(Items from a dataset)
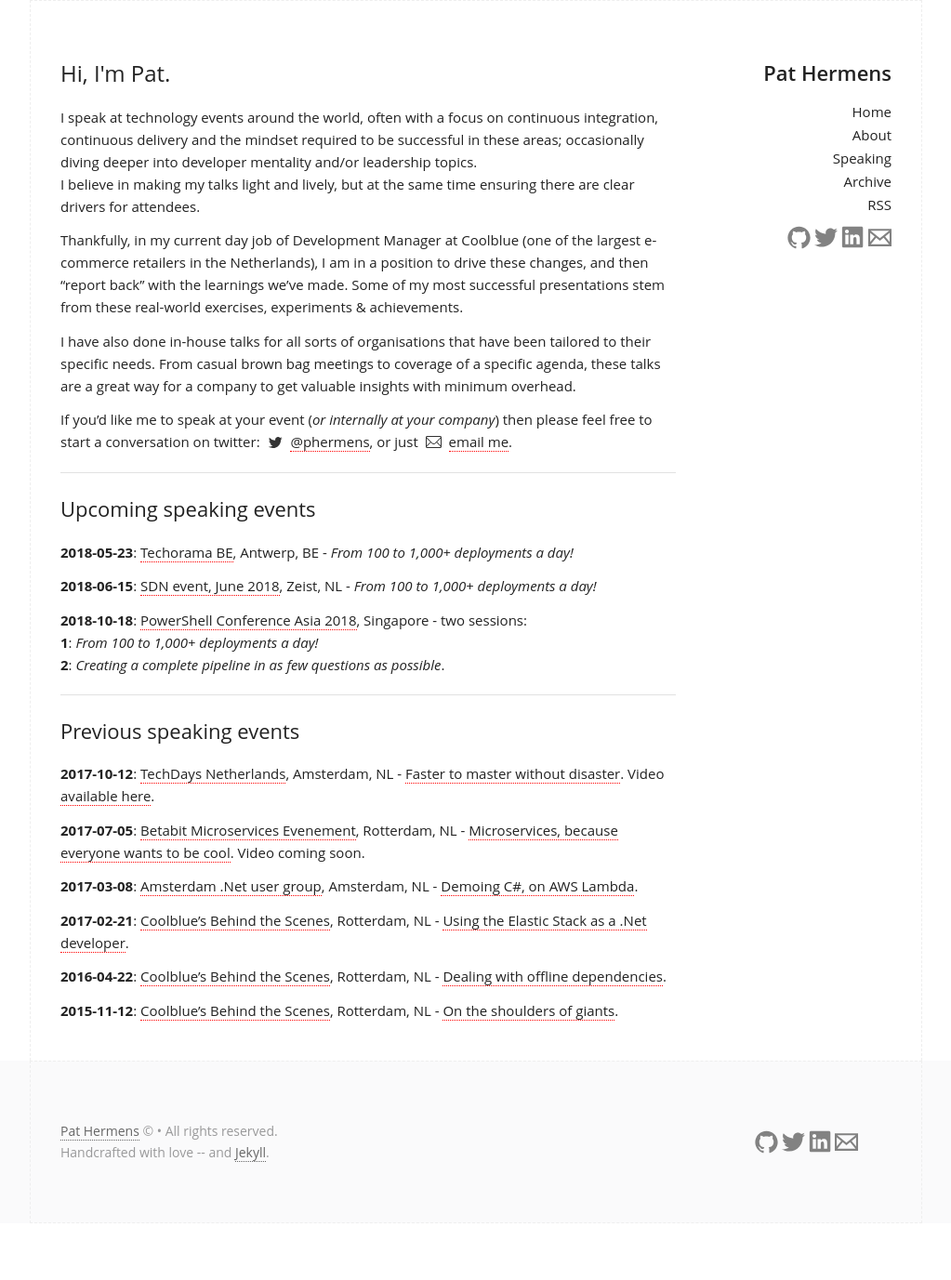
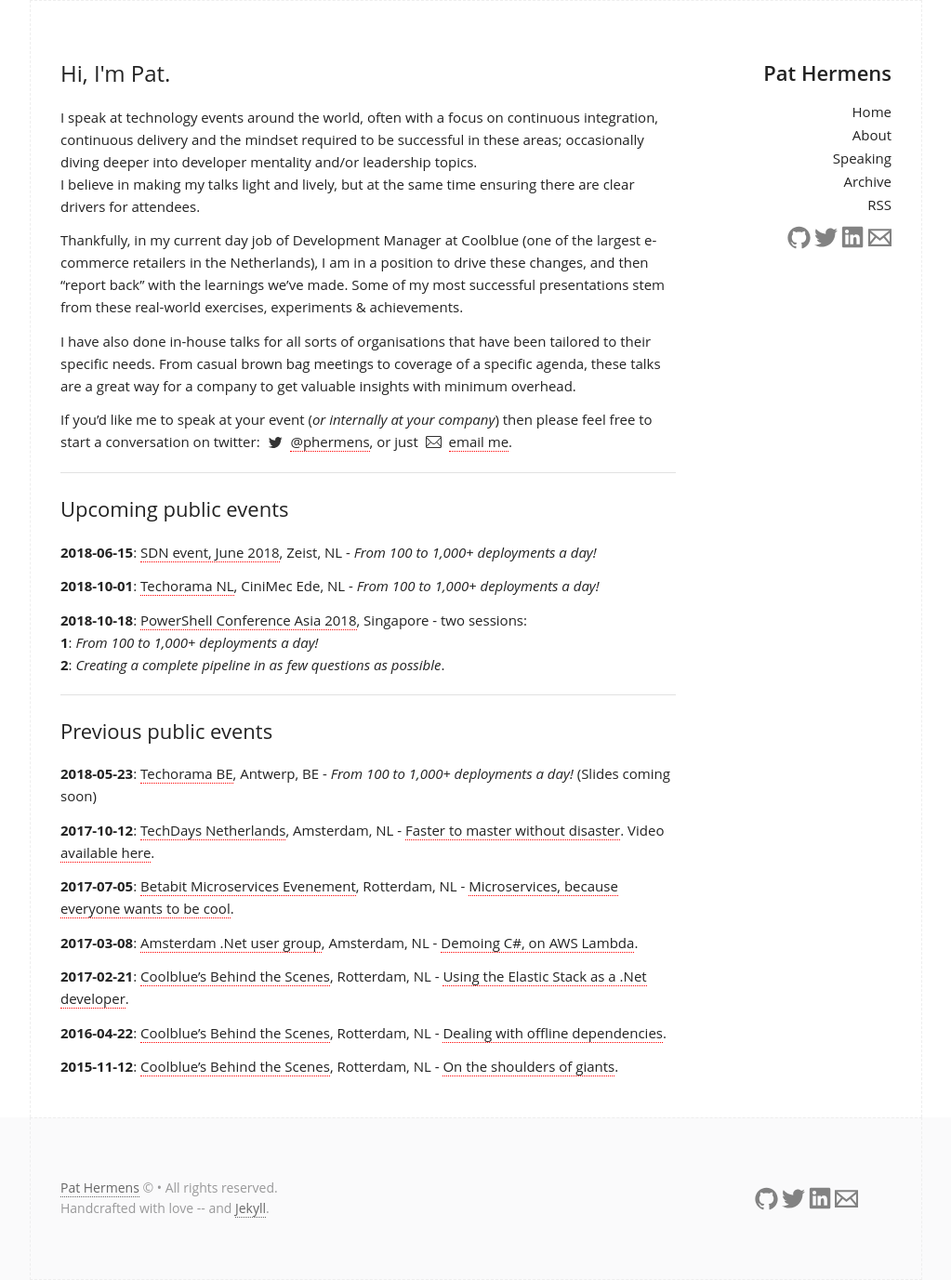
Before and after one commit to PHeonix25/PHeonix25.github.io, a Jekyll site: the page built from speaking.md, in a window 1280 px wide. Shown: the whole page at 93% size, without its empty margins (128-1151 px from the left). Built offline with Jekyll 4.4.1, drawn with Linux system fonts in a browser that asks for light colours; before the commit the page ends 1316 px from its top, so only the background shows below that.

Commit message:
Updated speaking events

```diff
--- a/speaking.md
+++ b/speaking.md
@@ -15,11 +15,11 @@ If you'd like me to speak at your event (_or internally at your company_) then p
 
 ----
 
-## Upcoming speaking events
-
-**2018-05-23**: [Techorama BE](https://techoramabelgium2018.sched.com/event/DjAe), Antwerp, BE - _From 100 to 1,000+ deployments a day!_
+## Upcoming public events
 
 **2018-06-15**: [SDN event, June 2018](https://www.sdn.nl/EVENTS/15-juni-2018), Zeist, NL - _From 100 to 1,000+ deployments a day!_
+
+**2018-10-01**: [Techorama NL](https://techorama.nl), CiniMec Ede, NL - _From 100 to 1,000+ deployments a day!_
 
 **2018-10-18**: [PowerShell Conference Asia 2018](http://psconf.asia), Singapore - two sessions:
 **1**: _From 100 to 1,000+ deployments a day!_
@@ -27,11 +27,13 @@ If you'd like me to speak at your event (_or internally at your company_) then p
 
 ----
 
-## Previous speaking events
+## Previous public events
+
+**2018-05-23**: [Techorama BE](https://techoramabelgium2018.sched.com/event/DjAe), Antwerp, BE - _From 100 to 1,000+ deployments a day!_ (Slides coming soon)
 
 **2017-10-12**: [TechDays Netherlands](https://www.techdays.nl/Sessies/#809b5eab-8d48-489b-afb3-429e19b47b8a), Amsterdam, NL - [Faster to master without disaster](https://www.slideshare.net/PHeonix25/faster-to-master-without-disaster). Video [available here](https://www.youtube.com/watch?v=uiRkWinlvY0).
 
-**2017-07-05**: [Betabit Microservices Evenement](https://betabit.nl/over-ons/evenementen), Rotterdam, NL - [Microservices, because everyone wants to be cool](https://www.slideshare.net/PHeonix25/microservices-because-everyone-wants-to-be-cool). Video coming soon.
+**2017-07-05**: [Betabit Microservices Evenement](https://betabit.nl/over-ons/evenementen), Rotterdam, NL - [Microservices, because everyone wants to be cool](https://www.slideshare.net/PHeonix25/microservices-because-everyone-wants-to-be-cool).
 
 **2017-03-08**: [Amsterdam .Net user group](https://www.meetup.com/Amsterdam-NET/events/237831821/), Amsterdam, NL - [Demoing C#, on AWS Lambda](https://www.slideshare.net/PHeonix25/c-aws-lambda).
 
```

◆ Task brief:
Find and copy every line in the entries above where the string "Techorama" occurs.

◆ Exercise result:
-**2018-05-23**: [Techorama BE](https://techoramabelgium2018.sched.com/event/DjAe), Antwerp, BE - _From 100 to 1,000+ deployments a day!_
+**2018-10-01**: [Techorama NL](https://techorama.nl), CiniMec Ede, NL - _From 100 to 1,000+ deployments a day!_
+**2018-05-23**: [Techorama BE](https://techoramabelgium2018.sched.com/event/DjAe), Antwerp, BE - _From 100 to 1,000+ deployments a day!_ (Slides coming soon)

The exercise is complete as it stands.